THE TASK:
Check every line below for the string "QLineEdit", and copy the lines that contain it.
═══ MATERIAL PROVIDED
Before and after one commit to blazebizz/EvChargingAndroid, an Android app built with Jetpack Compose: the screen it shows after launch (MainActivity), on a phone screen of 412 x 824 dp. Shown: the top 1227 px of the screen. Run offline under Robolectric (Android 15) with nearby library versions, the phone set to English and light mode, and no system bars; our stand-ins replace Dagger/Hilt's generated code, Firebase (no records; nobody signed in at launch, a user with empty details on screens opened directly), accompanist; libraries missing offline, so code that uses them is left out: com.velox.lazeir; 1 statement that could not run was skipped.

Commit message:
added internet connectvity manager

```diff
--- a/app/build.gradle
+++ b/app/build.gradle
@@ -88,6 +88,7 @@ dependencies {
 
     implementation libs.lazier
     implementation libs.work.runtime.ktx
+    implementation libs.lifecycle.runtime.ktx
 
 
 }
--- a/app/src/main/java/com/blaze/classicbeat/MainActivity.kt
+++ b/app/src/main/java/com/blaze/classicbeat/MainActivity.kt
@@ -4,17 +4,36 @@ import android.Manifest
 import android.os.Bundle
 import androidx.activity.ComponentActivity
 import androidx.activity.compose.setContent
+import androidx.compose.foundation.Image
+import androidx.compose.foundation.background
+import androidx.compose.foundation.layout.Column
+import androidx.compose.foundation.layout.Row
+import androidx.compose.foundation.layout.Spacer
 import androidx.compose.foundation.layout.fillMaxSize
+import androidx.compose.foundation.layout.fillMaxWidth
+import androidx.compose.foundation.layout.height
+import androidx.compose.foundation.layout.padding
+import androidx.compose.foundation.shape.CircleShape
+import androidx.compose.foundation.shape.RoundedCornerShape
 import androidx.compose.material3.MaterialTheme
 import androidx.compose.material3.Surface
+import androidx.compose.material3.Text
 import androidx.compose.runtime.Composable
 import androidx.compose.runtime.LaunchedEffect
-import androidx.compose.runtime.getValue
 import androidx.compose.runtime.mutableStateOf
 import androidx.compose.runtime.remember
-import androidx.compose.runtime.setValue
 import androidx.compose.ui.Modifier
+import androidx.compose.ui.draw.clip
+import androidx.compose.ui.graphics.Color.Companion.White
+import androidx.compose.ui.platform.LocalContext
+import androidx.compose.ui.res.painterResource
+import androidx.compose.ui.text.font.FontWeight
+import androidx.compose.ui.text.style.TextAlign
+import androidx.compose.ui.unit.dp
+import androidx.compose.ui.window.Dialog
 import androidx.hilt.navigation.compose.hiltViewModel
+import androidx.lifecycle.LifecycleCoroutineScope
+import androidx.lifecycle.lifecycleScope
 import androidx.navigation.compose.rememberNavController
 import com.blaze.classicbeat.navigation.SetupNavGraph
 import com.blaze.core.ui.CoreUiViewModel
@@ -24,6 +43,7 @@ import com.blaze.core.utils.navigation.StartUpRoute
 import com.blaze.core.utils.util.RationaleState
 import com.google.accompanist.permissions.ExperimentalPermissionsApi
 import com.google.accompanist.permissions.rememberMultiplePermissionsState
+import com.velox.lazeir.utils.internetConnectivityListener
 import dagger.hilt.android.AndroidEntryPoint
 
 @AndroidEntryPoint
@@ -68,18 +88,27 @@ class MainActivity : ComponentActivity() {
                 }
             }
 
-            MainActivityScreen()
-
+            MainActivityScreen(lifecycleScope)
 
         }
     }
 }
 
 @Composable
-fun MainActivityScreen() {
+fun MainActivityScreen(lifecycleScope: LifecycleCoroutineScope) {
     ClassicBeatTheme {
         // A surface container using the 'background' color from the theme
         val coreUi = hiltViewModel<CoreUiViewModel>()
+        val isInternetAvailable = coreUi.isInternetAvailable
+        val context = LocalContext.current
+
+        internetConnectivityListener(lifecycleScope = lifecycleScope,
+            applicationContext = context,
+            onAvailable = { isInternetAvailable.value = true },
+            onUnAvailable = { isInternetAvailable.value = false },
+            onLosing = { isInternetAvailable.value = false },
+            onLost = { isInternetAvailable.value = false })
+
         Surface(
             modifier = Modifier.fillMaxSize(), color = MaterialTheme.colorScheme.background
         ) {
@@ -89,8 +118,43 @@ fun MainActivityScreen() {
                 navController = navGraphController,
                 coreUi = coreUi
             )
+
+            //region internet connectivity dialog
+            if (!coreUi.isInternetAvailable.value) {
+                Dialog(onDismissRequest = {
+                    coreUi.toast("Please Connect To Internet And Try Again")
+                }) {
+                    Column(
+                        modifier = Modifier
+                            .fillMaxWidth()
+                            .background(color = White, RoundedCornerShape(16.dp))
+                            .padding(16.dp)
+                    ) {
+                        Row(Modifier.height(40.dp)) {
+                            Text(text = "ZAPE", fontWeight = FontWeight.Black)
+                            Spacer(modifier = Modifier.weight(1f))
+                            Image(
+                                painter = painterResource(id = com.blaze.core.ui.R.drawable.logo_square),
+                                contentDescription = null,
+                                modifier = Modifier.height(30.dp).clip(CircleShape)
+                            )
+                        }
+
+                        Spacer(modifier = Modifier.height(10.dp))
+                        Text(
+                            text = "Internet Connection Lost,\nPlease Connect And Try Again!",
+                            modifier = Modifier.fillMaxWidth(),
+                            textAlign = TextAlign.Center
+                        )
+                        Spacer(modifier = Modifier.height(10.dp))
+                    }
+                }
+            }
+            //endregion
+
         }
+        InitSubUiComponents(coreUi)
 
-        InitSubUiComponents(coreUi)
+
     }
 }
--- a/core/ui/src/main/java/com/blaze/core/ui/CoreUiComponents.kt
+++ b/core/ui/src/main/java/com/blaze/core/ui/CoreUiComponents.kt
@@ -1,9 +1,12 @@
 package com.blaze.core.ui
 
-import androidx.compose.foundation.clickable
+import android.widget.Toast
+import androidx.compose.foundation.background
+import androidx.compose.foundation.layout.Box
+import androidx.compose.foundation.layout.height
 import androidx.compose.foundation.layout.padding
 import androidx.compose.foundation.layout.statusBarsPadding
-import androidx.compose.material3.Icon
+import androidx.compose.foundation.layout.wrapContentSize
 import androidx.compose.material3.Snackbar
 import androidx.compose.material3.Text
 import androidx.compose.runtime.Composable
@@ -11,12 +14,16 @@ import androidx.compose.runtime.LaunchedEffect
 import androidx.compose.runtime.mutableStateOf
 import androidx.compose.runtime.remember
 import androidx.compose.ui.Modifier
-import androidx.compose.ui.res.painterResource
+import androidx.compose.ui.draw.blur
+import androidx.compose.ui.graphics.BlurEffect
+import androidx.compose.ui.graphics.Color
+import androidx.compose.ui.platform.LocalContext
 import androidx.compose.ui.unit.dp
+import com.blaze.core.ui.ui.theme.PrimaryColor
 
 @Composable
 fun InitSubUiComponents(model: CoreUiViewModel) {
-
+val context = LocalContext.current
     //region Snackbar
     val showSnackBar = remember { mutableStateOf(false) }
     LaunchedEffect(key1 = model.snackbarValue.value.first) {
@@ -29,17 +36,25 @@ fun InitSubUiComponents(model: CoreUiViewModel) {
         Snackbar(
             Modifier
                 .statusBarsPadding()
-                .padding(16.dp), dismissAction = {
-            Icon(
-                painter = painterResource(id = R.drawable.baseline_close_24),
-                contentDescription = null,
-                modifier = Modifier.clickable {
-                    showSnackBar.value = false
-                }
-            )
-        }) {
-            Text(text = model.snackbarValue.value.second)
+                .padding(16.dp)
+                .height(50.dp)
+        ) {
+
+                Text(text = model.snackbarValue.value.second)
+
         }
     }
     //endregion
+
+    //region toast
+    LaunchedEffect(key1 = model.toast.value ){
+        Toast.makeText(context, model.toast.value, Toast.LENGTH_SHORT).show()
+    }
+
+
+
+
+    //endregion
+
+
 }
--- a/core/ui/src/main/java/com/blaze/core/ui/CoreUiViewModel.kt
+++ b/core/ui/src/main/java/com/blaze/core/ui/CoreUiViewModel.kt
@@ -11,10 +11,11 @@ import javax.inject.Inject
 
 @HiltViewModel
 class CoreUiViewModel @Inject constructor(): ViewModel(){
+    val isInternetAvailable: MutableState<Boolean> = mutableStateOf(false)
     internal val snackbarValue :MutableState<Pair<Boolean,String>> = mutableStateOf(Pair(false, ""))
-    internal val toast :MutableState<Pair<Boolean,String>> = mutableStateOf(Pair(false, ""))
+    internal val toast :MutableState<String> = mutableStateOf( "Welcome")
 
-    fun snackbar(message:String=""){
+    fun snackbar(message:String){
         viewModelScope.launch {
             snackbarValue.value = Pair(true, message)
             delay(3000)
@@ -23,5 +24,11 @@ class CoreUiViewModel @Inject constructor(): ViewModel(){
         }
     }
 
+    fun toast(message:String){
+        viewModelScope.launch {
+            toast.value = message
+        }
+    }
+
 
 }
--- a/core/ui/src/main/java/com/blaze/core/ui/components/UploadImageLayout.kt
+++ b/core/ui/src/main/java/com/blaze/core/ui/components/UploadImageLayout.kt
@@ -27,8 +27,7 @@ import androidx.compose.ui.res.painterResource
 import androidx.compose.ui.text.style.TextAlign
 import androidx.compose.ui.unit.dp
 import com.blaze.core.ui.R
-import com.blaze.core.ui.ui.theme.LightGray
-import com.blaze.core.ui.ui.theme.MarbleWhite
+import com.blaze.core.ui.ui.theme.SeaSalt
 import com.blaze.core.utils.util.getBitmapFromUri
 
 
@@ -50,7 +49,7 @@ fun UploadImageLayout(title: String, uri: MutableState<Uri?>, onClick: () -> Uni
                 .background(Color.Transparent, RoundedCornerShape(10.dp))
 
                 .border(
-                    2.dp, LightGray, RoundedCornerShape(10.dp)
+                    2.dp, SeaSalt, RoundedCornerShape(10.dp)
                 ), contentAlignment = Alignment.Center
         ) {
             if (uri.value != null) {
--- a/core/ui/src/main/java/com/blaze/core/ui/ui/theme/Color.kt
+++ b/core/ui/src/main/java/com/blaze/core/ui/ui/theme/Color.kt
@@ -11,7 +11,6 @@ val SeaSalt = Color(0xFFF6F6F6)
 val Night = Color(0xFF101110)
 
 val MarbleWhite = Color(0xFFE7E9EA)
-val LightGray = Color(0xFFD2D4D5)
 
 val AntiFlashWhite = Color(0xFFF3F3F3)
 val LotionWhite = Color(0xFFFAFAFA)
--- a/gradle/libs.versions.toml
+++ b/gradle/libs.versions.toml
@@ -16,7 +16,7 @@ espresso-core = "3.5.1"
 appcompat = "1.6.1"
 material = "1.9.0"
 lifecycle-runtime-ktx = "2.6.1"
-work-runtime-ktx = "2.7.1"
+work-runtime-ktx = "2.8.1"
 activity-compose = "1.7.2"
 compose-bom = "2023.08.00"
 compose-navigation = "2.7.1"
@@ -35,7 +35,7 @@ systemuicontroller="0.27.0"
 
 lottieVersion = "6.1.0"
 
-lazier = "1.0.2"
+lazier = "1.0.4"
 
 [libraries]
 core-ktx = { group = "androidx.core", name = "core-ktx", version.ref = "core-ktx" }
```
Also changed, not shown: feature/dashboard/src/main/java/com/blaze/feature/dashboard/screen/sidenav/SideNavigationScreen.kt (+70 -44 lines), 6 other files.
══════
═══ MATERIAL PROVIDED
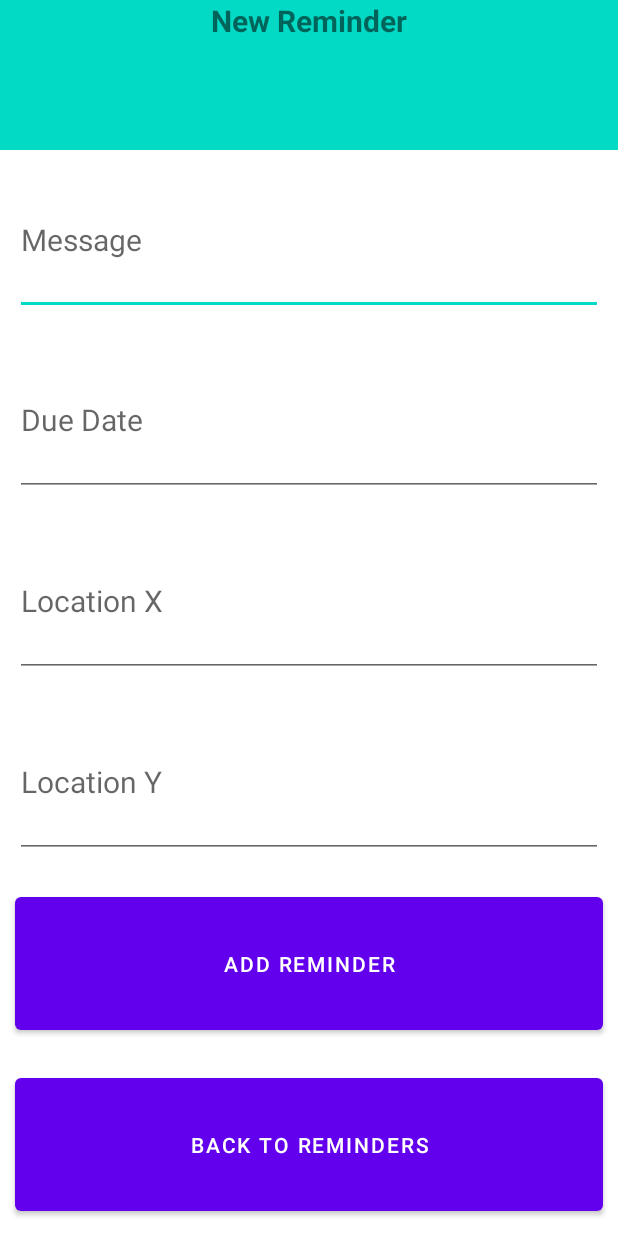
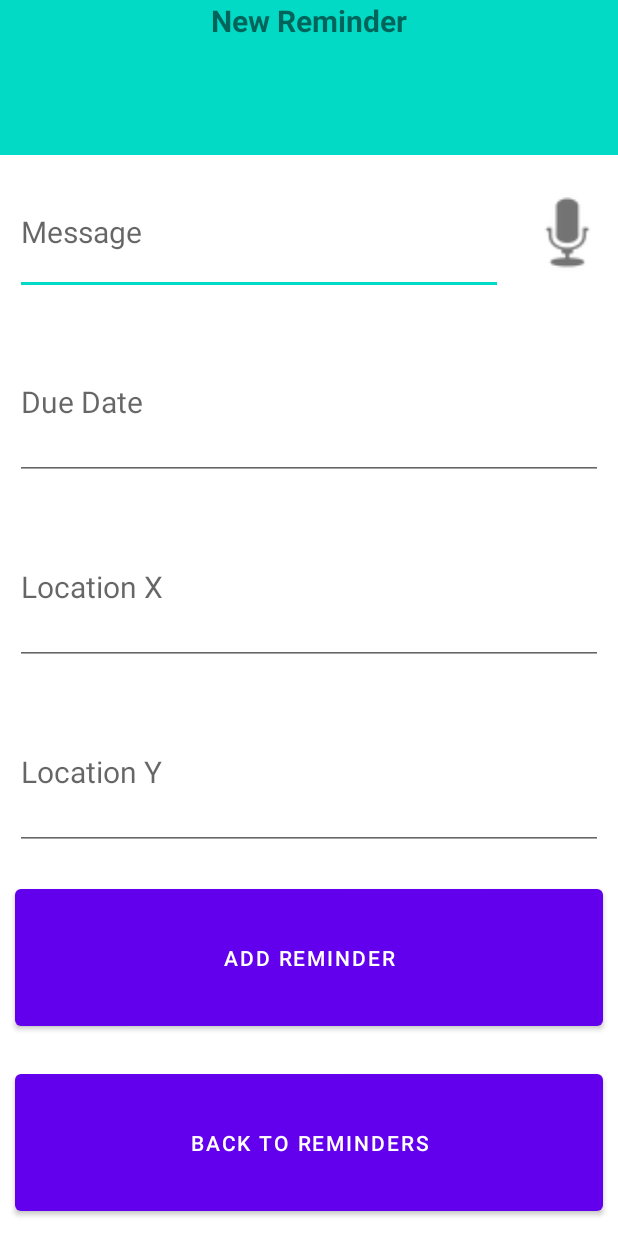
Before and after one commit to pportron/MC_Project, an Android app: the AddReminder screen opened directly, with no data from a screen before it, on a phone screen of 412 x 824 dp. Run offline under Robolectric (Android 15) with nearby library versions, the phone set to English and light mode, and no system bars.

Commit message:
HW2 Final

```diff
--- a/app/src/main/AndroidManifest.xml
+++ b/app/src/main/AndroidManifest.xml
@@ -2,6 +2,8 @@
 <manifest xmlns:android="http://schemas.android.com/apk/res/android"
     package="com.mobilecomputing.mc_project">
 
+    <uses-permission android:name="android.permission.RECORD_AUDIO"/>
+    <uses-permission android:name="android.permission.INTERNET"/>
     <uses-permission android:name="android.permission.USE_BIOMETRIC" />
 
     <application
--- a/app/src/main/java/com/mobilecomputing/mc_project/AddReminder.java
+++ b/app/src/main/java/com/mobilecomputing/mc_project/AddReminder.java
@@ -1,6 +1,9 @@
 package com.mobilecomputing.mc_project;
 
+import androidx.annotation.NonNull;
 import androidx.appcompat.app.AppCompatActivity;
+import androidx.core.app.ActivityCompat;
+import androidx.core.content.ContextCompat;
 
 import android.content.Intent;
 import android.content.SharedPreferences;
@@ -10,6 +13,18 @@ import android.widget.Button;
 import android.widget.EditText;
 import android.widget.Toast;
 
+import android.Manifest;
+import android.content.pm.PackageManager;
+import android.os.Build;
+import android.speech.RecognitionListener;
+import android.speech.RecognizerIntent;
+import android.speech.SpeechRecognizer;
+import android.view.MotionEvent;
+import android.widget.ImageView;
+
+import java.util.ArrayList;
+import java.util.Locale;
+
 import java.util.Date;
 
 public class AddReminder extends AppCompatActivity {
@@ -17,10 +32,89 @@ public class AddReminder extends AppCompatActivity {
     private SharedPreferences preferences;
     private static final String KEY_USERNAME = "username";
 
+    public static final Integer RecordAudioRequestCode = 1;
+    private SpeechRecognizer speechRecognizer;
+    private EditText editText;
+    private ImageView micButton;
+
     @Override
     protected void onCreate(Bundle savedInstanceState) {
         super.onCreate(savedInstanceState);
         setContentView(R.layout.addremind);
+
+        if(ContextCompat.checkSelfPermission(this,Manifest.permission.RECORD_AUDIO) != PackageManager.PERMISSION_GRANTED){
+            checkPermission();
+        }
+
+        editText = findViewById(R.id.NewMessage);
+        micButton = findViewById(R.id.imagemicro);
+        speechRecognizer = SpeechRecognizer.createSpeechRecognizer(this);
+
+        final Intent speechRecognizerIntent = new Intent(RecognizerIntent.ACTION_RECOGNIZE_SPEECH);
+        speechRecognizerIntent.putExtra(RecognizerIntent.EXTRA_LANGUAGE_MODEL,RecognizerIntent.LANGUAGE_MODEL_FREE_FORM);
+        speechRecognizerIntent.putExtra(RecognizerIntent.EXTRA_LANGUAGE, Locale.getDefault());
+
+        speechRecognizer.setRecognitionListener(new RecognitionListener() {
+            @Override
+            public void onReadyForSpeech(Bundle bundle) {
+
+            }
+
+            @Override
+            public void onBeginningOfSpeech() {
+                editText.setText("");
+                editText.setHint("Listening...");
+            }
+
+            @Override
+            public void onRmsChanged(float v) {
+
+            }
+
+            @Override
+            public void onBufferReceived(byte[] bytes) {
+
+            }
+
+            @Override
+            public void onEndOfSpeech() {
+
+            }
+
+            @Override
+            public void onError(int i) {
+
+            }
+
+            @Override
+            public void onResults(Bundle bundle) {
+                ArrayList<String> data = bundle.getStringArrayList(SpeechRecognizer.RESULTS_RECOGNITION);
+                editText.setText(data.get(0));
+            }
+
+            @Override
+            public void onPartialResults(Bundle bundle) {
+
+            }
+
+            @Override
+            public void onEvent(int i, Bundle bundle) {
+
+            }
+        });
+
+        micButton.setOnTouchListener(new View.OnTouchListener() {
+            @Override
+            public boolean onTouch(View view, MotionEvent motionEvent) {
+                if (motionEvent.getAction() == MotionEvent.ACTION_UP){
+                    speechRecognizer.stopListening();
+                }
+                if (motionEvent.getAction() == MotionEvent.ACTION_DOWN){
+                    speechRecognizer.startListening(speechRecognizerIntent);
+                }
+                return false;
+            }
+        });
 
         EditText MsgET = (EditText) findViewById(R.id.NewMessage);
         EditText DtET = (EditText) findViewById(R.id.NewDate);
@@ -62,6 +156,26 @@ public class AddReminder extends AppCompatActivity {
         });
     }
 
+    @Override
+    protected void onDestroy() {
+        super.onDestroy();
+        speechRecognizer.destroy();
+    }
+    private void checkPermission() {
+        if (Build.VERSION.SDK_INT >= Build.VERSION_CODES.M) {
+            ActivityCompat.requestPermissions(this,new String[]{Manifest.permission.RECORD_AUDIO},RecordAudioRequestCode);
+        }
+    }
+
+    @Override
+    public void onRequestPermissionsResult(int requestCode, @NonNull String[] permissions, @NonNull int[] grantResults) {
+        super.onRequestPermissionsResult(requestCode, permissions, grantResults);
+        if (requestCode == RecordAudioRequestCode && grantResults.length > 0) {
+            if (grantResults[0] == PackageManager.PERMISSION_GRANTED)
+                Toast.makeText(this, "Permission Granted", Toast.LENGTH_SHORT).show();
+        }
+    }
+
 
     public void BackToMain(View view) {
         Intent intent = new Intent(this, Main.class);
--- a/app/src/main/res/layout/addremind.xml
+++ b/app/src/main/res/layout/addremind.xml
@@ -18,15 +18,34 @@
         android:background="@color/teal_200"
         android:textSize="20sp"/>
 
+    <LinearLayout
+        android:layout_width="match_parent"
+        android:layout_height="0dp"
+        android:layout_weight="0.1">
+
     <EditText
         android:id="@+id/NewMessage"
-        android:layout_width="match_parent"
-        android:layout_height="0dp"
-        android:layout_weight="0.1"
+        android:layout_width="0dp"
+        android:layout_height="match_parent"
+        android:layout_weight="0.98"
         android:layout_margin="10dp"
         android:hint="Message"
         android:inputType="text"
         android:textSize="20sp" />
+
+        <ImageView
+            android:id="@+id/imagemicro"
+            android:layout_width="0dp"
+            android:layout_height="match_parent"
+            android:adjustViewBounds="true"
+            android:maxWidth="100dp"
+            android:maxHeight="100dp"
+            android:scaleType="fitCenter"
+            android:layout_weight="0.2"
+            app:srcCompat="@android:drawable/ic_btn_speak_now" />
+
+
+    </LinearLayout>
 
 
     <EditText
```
══════
═══ MATERIAL PROVIDED
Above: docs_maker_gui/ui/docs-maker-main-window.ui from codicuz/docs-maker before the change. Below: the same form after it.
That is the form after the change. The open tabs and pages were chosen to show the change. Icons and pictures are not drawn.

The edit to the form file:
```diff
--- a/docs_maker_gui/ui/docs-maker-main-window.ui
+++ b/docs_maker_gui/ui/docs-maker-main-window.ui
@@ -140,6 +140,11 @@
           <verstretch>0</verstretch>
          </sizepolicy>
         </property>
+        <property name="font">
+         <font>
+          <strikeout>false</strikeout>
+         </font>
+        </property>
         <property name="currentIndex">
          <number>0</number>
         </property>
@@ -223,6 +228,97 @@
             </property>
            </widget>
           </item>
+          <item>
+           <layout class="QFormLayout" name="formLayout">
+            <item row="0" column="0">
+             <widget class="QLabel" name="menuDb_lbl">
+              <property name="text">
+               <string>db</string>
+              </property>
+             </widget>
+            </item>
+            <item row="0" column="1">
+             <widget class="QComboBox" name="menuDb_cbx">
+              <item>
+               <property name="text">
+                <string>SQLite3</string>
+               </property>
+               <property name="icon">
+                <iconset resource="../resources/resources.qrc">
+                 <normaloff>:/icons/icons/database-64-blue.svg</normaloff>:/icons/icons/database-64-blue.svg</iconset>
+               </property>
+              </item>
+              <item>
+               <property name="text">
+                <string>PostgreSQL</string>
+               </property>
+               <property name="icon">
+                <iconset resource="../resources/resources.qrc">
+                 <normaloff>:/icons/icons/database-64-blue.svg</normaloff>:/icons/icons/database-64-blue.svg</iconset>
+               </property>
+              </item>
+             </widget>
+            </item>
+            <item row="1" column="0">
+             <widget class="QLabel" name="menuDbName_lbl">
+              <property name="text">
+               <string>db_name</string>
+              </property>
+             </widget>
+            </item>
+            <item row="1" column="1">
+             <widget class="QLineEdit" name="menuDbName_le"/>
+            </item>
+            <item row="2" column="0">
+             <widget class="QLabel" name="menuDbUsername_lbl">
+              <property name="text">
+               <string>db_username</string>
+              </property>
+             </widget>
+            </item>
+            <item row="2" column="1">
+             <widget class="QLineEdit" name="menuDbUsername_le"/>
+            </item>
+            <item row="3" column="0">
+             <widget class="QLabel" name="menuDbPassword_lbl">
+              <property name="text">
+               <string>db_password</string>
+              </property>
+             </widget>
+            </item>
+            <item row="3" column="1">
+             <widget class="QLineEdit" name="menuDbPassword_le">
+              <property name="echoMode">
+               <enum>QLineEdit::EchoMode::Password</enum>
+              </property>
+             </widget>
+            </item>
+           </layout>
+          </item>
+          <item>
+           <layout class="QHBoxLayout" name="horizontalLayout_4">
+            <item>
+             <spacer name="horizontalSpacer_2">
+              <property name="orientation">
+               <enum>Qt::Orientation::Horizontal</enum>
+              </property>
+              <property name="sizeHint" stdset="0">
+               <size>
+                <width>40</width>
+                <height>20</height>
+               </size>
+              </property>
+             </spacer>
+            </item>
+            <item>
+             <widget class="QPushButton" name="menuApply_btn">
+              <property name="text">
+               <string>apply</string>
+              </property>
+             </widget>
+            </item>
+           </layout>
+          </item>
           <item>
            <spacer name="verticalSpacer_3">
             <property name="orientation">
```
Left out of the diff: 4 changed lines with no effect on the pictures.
══════
REPLY TO THE EXERCISE:
+             <widget class="QLineEdit" name="menuDbName_le"/>
+             <widget class="QLineEdit" name="menuDbUsername_le"/>
+             <widget class="QLineEdit" name="menuDbPassword_le">
+               <enum>QLineEdit::EchoMode::Password</enum>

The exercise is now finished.